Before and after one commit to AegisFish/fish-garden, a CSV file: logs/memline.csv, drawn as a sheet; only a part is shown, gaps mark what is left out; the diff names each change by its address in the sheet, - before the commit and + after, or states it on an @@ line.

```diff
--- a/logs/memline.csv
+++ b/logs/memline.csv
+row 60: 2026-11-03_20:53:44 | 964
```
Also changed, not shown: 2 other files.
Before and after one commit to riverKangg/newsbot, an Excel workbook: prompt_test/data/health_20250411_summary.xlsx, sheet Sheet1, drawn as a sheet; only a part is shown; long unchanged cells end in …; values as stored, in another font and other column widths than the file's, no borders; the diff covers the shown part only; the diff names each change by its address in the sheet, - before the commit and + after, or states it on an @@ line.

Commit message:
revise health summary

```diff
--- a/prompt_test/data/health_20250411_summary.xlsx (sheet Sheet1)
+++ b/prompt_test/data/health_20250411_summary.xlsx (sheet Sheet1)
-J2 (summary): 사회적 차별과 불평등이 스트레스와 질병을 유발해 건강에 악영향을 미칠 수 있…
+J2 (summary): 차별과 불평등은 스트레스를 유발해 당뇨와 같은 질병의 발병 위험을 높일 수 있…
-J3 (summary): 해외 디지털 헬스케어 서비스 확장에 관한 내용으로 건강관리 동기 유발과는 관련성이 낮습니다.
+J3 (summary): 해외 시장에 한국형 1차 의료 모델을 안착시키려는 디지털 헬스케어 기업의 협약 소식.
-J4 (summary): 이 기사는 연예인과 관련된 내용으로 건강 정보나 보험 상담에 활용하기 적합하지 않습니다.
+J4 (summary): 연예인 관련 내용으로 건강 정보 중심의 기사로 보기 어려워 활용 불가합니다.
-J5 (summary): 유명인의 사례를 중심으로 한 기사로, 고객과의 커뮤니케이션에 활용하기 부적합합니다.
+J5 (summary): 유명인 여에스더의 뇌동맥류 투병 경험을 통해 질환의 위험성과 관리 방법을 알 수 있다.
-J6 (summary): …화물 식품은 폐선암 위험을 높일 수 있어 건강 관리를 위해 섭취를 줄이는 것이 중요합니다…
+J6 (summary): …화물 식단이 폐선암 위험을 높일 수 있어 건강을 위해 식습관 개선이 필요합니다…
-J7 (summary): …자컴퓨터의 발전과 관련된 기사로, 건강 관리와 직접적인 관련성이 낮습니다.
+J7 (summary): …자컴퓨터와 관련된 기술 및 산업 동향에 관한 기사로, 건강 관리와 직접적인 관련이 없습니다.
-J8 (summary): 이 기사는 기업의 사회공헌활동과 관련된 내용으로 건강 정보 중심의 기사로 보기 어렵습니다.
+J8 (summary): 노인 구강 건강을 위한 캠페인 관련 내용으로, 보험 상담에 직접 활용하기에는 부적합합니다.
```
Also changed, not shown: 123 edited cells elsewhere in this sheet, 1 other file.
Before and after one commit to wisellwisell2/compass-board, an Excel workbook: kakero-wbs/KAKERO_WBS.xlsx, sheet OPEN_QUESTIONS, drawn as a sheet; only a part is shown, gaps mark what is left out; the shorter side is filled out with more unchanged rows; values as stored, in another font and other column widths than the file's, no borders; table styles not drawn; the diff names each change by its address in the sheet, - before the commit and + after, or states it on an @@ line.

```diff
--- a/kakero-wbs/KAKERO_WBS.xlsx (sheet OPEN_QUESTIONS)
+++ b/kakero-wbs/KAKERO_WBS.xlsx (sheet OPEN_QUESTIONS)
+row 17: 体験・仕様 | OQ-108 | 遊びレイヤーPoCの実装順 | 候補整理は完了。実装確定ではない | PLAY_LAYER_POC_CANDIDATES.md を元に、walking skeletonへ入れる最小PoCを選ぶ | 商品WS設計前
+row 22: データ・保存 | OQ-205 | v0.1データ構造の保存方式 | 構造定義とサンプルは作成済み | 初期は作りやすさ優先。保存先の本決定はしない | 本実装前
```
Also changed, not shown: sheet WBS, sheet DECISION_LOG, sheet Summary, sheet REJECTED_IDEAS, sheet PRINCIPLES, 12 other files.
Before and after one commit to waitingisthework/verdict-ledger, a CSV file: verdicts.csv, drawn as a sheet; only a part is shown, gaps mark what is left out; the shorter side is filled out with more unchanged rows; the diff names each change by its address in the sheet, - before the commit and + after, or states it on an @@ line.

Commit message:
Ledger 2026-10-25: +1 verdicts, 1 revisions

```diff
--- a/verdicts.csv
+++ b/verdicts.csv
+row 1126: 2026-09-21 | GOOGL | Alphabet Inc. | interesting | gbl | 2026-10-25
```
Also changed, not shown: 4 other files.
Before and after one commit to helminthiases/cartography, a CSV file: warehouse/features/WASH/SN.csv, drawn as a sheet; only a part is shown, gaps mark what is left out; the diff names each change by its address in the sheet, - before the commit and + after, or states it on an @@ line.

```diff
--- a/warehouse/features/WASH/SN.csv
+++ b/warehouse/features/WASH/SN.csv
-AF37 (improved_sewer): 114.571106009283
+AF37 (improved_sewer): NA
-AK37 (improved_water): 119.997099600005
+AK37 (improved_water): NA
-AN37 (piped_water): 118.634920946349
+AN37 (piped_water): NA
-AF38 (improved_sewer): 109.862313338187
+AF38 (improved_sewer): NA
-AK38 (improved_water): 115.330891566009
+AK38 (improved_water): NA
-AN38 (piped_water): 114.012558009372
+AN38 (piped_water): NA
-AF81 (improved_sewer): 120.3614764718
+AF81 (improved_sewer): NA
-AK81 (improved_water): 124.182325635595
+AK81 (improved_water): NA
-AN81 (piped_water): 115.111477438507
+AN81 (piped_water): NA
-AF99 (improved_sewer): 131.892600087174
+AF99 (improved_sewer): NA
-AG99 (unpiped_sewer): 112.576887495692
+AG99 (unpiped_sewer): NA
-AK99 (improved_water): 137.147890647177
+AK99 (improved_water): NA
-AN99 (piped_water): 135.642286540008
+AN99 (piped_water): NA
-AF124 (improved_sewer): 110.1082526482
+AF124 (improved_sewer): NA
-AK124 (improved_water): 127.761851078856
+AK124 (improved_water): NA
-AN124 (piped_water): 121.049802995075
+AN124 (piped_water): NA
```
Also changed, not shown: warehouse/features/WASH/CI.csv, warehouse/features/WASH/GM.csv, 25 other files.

▶ **Task brief**
Give the number of lines in the entries that hold the word "files", and nothing else.

▶ **Solution to this exercise**
4